By Abdulrahman AlTrairi, Chief of Communications and PR for the Royal Commission for AlUla.
Among the many fascinating sights in AlUla is a remarkable place known as the Diwan (1st millennium BCE). The Diwan is a monumental chamber, carved into the rockface of Jabal Ithlib by the Nabataeans (a kind of Arab tribe) thousands of years ago. It served as a venue for banquets and gatherings, akin to a conference room for the Nabataeans. Benches are carved into three sides of the Diwan, leaving the front fully open.

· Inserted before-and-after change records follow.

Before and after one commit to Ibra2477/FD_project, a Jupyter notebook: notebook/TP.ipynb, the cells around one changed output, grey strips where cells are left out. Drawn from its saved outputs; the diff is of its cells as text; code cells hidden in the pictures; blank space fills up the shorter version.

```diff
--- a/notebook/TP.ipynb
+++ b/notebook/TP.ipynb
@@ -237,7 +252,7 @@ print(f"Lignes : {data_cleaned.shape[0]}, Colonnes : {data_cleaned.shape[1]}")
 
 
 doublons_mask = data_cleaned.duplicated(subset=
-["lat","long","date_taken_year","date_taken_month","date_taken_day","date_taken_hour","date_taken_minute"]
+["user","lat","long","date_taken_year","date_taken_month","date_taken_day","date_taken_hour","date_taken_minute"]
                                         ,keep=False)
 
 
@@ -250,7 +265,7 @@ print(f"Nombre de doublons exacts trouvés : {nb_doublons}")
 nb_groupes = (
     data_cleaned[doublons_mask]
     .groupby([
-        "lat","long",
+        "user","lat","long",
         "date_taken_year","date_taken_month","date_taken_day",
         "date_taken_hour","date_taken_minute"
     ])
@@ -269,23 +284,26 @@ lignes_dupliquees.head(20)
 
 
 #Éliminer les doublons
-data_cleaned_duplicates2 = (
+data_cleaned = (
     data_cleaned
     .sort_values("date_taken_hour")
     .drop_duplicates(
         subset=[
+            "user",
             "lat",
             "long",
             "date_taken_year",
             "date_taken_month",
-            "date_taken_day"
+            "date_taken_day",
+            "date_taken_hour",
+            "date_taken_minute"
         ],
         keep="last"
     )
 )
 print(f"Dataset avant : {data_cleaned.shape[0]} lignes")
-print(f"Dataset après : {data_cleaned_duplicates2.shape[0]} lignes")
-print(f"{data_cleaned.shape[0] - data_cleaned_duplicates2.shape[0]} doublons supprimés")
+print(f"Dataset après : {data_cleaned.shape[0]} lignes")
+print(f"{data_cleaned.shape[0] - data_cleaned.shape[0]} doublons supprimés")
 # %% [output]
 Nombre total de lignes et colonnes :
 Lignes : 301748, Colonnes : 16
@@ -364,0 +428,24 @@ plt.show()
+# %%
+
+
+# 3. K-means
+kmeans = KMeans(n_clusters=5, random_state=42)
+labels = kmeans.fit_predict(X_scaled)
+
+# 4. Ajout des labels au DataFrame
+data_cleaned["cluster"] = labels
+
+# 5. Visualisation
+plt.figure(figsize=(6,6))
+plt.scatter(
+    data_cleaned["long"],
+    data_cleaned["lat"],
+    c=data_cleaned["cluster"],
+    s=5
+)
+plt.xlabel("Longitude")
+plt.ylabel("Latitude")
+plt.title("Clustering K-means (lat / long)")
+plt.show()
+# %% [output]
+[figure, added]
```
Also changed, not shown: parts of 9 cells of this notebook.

This chamber played a pivotal role in the Nabataean world, serving as a focal point for local political discussions and activities. Here, elite and ritual feasts were shared by a dozen or so people, often accompanied by musicians and performers to provide entertainment. This tradition of discourse is a vital part of AlUla's cultural heritage. AlUla can be rightfully regarded as a Land of Communication, where trade and pilgrimage caravans intersected, and people from diverse cultures—Dadanites, Lihyanites, Nabataeans, among others—gathered in the orchards and alleyways of the oasis to converse and exchange the latest intelligence and ideas.
The Royal Commission for AlUla (RCU) pays homage to this rich legacy. It is important to recognize that AlUla has had a cultural identity for millennia; RCU's role is to reawaken this heritage in collaboration with the community. Achieving this necessitates top-down planning and messaging to ensure grassroots engagement.
As the current custodians of AlUla, RCU is fulfilling its mandate to responsibly preserve and cultivate AlUla as part of the world's largest cultural regeneration project. This is being accomplished through sustainable and comprehensive regeneration efforts, focusing on unique urban, economic, and cultural landscapes. Significant and sustained progress has already been made in these key sectors.
Most importantly, our mandate is being fulfilled through partnerships, ongoing communication, and engagement with our community. We remain accountable to them for our actions and achievements today and in the future.
Since its establishment in 2017, RCU's ambition has evolved from ideas to actions, from planning to implementation. The results encompass a wide range of initiatives spanning archaeology, tourism, culture, education, and the arts, reflecting our commitment to the priorities outlined in Saudi Arabia's Vision 2030 plan – economic diversification, community empowerment, environmental protection, and heritage preservation.
As AlUla rises as a destination, it is striking a delicate balance with the broader transformation goals of the Kingdom, while considering the needs of our people, our natural environment, and our landscape. The launch of our second master plan, titled "Path to Prosperity," in August highlighted our commitment to creating a new kind of destination with the quality of life for its residents at its core.
AlUla is evolving from a mere tourism destination into a city of the future, designed to provide a high standard of living and livability. It's a place where families want to raise their children, and where people want to live, work, and establish roots that span generations.
"Path to Prosperity" was developed and launched in close cooperation with our community. We assessed their needs for economic diversification, cultural preservation, and new growth opportunities. Their ongoing awareness and engagement serve as the foundational pillars for the long-term realization of AlUla's new vision under "Path to Prosperity." Our top-down planning and messaging during the rollout of the master plan ensured grassroots engagement with our community, in line with AlUla's cultural legacy.
Ultimately, it's people, not just plans, that will determine the success of our comprehensive regeneration project in AlUla.
RCU's continuous participation in various forums and events aligns with our goal to foster fresh ideas and collaborations that expand the scope of our project and drive us forward. Events such as the RCU-sponsored AlUla World Archaeology Summit and Hegra Conference of Nobel Laureates have brought together international thought leaders, leaders, and achievers for lively and informative panels, Q&A sessions, and debates.
These events have showcased novel ideas with significant potential – from exploring the history of humanity to implementing ideas that will guide us through the 21st century and beyond. They have also solidified RCU's position as a model for thoughtful regeneration, new partnerships, and meaningful conversations regarding cultural and heritage conservation.
I have been fortunate to witness firsthand the power of dialogue in AlUla. In our modern version of the Diwan, discussions are yielding fantastic ideas and robust collaborations with the potential to produce genuine and enduring results.